In the Introduction we noted the distinction between privatisation and marketisation, and we argued that this book is necessary because criminal justice has been the site of marketisation to a greater extent than it has privatisation. Yet this concept of marketisation has been underexplored. The chapters in the book demonstrate the sheer scale of marketisation that has occurred in criminal justice in the UK. There is evidence that similar marketisation has occurred in other states around the world (Walby and Lippert, Chapter 8; Swirak, Chapter 6).

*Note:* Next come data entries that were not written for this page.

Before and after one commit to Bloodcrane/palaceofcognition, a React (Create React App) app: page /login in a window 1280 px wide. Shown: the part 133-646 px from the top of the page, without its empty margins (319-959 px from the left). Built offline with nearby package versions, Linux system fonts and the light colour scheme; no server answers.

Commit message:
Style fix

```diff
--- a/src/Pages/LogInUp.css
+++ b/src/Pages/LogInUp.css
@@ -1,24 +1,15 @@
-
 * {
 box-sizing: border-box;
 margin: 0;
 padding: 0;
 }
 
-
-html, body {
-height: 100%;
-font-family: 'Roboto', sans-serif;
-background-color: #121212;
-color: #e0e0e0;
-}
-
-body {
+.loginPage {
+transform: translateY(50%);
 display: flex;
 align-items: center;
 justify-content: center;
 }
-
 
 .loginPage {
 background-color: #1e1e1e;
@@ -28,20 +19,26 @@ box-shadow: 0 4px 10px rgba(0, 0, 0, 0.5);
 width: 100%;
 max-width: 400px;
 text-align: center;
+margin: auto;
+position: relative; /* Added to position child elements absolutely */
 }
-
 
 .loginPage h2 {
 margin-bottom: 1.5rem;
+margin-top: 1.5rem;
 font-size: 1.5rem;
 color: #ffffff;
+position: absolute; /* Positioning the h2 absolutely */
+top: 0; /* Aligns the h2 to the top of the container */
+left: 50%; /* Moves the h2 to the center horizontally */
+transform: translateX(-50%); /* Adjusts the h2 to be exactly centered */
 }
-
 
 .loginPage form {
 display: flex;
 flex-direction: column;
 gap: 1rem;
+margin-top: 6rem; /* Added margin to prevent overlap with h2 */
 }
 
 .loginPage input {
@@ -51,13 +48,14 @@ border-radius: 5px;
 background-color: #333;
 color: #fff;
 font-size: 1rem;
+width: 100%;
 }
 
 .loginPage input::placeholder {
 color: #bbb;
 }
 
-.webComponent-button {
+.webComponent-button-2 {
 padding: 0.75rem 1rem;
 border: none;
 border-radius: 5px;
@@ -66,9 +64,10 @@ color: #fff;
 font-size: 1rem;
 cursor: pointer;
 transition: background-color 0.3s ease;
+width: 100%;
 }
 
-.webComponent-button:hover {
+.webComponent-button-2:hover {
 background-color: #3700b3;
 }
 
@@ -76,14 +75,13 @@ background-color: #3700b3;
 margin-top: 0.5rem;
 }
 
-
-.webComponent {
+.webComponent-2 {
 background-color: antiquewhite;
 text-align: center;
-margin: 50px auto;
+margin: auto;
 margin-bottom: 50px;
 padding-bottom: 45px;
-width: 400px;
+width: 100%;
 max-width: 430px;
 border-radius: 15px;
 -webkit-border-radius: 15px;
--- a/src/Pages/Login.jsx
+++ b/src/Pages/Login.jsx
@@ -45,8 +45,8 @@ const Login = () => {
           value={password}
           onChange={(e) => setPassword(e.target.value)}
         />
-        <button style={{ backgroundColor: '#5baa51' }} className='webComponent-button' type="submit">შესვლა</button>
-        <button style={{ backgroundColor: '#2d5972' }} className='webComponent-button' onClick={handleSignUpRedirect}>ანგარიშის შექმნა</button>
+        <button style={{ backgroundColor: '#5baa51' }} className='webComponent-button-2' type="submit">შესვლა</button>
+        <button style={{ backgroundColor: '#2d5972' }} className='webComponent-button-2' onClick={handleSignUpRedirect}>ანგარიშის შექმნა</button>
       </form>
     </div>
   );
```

As this book demonstrates, there is a whole array of other means by which the market has been used to shape the delivery of experiences of criminal justice. The chapters in this book expose a range of modes of governance and accountability that are at play and demonstrate the ways in which marketisation has impacted on criminal justice at macro-, meso- and micro-levels. Importantly, they have shown what the impact of this has been on the broader field, the individuals working within those fields and the service users that are subjected to systems of power delivered in newly formed markets. In this concluding chapter we attempt to draw together some of the themes that run across the chapters and consider what the future might hold for criminal justice and marketisation.

The language of the market

Ironically, or perhaps not, the concepts of free markets, marketisation and privatisation have so well captured the public discourse, we must employ them in highlighting their problems (Corcoran, Chapter 1; Swirak, Chapter 6; Corcoran et al, Chapter 12). We may talk, for example, about costs and benefits, about innovation, responsibility and accountability. Thus, we critique marketisation on its own terms here: in costs and benefits (Corcoran, Chapter 1). Yet despite allowing the market to choose its own grounds on which it might be justified, there are significant problems with the model as currently realised, even on its own terms.

Competition and its discontents

One of the key themes to come out of these chapters is the importance and role of competition. While one would expect competition to be a key feature of marketised services, it is the implications that are of concern.

Type
Chapter
Information
Publisher: Bristol University Press
Print publication year: 2020

Access options

Get access to the full version of this content by using one of the access options below. (Log in options will check for institutional or personal access. Content may require purchase if you do not have access.)

Save book to Kindle

To save this book to your Kindle, first ensure coreplatform@cambridge.org is added to your Approved Personal Document E-mail List under your Personal Document Settings on the Manage Your Content and Devices page of your Amazon account. Then enter the ‘name’ part of your Kindle email address below. Find out more about saving to your Kindle.

Note you can select to save to either the @free.kindle.com or @kindle.com variations. ‘@free.kindle.com’ emails are free but can only be saved to your device when it is connected to wi-fi. ‘@kindle.com’ emails can be delivered even when you are not connected to wi-fi, but note that service fees apply.

Find out more about the Kindle Personal Document Service.

Available formats
×

Save book to Dropbox

To save content items to your account, please confirm that you agree to abide by our usage policies. If this is the first time you use this feature, you will be asked to authorise Cambridge Core to connect with your account. Find out more about saving content to Dropbox.

Available formats
×

Save book to Google Drive

To save content items to your account, please confirm that you agree to abide by our usage policies. If this is the first time you use this feature, you will be asked to authorise Cambridge Core to connect with your account. Find out more about saving content to Google Drive.

Available formats
×